Existing LEP Guidance and Plans for Federally Conducted Programs and Activities: Agencies that have already published LEP guidance pursuant to Executive Order 13166 or Title VI of the Civil Rights Act should obtain public comment on the guidance documents they have issued. Agencies should then review their existing guidance documents in view of public comment and for consistency with the clarifications provided in this Memorandum. The Justice Departments Civil Rights Division, Federal Coordination and Compliance Section ((202) 307-2222), is available to assist agencies in making this determination. Should this review lead an agency to conclude that it is appropriate to clarify or modify aspects of its LEP guidance documents, it should notify the Department of Justice of that conclusion within 60 days from the date of this Memorandum. Any agency effort to clarify or modify existing LEP guidance should be completed within 120 days from the date of this Memorandum. Agencies likewise should review plans for federally conducted programs and activities in light of the above clarification.

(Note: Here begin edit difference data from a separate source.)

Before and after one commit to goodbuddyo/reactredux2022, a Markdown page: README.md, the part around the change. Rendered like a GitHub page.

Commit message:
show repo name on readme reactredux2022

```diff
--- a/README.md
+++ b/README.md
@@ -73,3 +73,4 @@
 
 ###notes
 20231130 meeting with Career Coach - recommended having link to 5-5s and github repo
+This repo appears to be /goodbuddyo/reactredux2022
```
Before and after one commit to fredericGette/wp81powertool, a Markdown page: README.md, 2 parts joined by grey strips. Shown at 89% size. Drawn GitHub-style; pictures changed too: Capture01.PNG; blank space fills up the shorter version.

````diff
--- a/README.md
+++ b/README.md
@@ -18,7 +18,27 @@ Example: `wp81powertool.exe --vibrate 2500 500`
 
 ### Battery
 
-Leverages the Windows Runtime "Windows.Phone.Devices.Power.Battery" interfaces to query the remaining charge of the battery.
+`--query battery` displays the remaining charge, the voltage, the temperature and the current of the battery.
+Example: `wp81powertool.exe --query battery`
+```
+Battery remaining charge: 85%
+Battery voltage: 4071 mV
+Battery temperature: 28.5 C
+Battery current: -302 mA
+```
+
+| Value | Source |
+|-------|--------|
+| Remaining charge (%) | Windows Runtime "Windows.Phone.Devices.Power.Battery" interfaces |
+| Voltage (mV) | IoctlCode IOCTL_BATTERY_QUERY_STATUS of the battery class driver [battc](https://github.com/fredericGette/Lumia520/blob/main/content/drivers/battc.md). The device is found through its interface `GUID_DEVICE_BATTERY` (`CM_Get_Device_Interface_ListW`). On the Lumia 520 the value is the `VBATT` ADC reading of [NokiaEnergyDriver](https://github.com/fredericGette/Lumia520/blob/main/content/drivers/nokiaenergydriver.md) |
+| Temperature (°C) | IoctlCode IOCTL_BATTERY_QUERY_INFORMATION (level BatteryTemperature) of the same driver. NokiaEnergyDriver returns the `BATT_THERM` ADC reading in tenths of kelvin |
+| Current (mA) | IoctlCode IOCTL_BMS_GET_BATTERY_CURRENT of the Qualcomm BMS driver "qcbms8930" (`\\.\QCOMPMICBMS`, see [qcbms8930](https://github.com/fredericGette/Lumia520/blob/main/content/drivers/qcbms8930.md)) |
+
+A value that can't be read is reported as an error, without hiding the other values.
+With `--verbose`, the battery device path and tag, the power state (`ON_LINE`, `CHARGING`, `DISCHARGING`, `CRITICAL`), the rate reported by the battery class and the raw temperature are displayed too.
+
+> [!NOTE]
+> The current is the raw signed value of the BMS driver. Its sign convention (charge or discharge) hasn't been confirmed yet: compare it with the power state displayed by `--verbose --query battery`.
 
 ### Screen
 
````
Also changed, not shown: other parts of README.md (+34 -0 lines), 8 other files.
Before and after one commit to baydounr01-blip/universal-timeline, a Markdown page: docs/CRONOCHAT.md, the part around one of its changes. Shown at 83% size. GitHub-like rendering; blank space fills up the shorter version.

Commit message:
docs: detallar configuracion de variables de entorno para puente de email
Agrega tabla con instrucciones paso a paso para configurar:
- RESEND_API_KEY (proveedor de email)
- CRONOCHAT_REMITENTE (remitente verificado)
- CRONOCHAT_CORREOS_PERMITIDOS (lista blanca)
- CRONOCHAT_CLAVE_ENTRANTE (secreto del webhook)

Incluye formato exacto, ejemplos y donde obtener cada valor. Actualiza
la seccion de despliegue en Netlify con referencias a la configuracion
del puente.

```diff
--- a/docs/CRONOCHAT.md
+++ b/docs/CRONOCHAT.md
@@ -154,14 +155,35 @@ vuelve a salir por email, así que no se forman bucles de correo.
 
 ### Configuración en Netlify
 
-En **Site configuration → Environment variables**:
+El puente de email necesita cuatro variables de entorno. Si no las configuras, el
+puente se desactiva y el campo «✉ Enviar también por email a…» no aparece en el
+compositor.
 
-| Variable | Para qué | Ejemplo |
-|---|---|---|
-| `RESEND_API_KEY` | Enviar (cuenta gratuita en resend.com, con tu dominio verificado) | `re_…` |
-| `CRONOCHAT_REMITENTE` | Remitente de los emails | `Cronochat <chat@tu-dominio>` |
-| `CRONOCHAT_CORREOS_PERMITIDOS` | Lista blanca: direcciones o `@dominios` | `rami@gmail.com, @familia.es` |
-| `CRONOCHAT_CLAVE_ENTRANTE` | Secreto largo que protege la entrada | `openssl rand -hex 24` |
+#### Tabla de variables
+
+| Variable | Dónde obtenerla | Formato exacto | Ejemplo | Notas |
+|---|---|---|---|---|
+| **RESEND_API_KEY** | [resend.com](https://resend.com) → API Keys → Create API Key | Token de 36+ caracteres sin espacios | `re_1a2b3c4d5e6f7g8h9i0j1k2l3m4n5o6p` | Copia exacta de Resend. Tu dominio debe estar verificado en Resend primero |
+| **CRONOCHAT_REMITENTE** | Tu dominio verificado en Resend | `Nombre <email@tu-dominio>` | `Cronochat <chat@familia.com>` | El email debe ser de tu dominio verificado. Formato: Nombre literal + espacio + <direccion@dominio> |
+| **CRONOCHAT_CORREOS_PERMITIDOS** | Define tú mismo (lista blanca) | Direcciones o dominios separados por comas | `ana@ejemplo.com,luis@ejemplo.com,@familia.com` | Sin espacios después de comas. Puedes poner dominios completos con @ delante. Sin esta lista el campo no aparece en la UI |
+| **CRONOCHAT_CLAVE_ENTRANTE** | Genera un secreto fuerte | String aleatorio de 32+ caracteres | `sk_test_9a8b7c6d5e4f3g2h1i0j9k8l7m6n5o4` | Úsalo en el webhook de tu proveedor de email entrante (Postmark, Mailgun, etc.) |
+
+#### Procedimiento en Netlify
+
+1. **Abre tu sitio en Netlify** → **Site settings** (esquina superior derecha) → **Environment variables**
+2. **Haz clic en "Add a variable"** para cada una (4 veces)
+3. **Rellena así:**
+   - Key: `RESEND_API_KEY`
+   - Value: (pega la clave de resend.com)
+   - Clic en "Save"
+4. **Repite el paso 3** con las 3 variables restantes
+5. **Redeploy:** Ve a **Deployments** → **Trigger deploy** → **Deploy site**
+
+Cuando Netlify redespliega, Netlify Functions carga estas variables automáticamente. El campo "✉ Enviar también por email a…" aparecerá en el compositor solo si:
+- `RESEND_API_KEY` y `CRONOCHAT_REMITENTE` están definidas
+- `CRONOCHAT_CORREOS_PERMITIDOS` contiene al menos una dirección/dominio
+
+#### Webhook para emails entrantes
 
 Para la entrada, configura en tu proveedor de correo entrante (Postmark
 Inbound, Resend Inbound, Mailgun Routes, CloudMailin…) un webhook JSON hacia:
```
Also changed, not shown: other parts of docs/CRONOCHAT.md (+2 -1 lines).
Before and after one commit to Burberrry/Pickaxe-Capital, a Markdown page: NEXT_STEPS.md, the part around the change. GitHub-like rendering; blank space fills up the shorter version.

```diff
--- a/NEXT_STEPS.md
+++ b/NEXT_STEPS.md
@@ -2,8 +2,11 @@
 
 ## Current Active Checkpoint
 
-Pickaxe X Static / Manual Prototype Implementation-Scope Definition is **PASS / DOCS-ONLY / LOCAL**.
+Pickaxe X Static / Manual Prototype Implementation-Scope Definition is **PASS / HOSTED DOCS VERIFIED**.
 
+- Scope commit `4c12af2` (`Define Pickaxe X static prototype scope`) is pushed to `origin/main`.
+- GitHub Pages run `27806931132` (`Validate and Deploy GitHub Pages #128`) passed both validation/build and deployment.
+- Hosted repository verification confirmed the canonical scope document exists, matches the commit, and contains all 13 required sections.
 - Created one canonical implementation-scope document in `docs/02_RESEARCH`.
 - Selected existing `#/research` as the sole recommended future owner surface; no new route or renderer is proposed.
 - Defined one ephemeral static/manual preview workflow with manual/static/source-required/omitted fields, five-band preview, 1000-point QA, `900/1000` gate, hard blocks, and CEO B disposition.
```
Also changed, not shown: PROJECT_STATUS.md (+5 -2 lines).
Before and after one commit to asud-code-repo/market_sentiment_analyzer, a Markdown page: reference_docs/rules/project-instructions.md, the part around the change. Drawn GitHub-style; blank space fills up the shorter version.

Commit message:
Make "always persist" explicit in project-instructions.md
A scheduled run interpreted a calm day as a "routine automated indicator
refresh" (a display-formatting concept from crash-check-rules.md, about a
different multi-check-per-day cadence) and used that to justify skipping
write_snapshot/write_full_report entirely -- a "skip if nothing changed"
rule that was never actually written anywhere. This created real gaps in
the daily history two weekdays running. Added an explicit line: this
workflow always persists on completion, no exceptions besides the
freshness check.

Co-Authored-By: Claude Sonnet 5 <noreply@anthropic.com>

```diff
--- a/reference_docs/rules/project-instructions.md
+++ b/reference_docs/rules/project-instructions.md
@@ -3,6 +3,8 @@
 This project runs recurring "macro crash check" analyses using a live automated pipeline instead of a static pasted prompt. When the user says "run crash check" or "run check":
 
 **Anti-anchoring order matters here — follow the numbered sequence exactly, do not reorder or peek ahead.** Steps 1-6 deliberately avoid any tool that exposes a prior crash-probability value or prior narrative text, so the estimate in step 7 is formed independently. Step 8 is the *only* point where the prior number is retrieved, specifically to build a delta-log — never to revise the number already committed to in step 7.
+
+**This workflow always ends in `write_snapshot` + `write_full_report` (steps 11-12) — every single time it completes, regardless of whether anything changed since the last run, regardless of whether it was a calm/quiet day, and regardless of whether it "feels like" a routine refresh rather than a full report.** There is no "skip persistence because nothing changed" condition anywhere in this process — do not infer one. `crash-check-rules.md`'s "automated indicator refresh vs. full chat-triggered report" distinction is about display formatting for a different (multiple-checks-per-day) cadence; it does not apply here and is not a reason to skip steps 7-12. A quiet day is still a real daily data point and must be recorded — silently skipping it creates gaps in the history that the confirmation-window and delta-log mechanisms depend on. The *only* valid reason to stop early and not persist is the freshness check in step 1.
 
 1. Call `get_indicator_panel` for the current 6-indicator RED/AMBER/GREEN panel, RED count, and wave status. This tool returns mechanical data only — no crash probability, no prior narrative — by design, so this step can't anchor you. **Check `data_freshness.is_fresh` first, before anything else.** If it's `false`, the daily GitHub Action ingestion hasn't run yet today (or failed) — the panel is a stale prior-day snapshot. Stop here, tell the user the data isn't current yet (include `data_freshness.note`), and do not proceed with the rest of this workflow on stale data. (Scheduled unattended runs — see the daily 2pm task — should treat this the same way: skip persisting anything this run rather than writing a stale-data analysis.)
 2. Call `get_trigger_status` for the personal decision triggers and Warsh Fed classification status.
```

New LEP Guidance and Plans for Federally Conducted Programs and Activities: Agencies that have not yet published LEP guidance pursuant to Executive Order 13166 and Title VI of the Civil Rights Act should submit to the Department of Justice, within 60 days from the date of this Memorandum, agency-specific recipient guidance that is consistent with Executive Order 13166 and the DOJ LEP Guidance, including the clarifications set forth in this Memorandum. In preparing their guidance, agencies should ensure that the action they propose to take is consistent with the requirements of the Administrative Procedure Act and Executive Order 12866. The Justice Departments Civil Rights Division, Federal Coordination and Compliance Section, is available to assist agencies in preparing agency-specific guidance. Following approval by the Department of Justice and before finalizing its guidance, each agency should obtain public comment on its proposed guidance documents. Final agency-specific LEP guidance should be published within 120 days from the date of this memorandum. Agencies likewise should submit to the Department of Justice plans for federally conducted programs and activities. The Department of Justice is the central repository for these agency plans.
Federally assisted programs and activities may not be administered in a way that violates the Title VI regulations. Each Federal Agency is responsible for ensuring that its agency-specific guidance outlines recipients obligations under the Title VI regulations and the steps recipients can take to avoid violating these obligations. While Executive Order 13166 requires only that Federal Agencies take steps to eliminate recipient discrimination based on national origin prohibited by Title VI, each Federal Agency is encouraged to explore whether, as a matter of policy, additional affirmative outreach to LEP individuals is appropriate. Federal Agencies likewise must eliminate national origin discrimination in their own federally conducted programs and activities. The Department of Justice is available to help agencies in reviewing and preparing agency-specific LEP guidance and federally conducted plans.
1 "It seems obvious that the Chinese-speaking minority receive fewer benefits than the English-speaking majority from respondents' school system which denies thema meaningful opportunity to participate in the education program - all earmarks of the discrimination banned by the regulations." 414 U.S. at 568.
2 See Sandoval, 121 S. Ct. at 1516 n.6 ("[W]e assume for purposes of this decision that ï½§ 602 confers the authority to promulgate disparate-impact regulations; . . . We cannot help observing, however, how strange it is to say that disparate-impact regulations are 'inspired by, at the service of, and inseparably intertwined with' ï½§ 601 . . . when ï½§ 601 permits the very behavior that the regulations forbid.").
This page was last updated on October 26, 2001.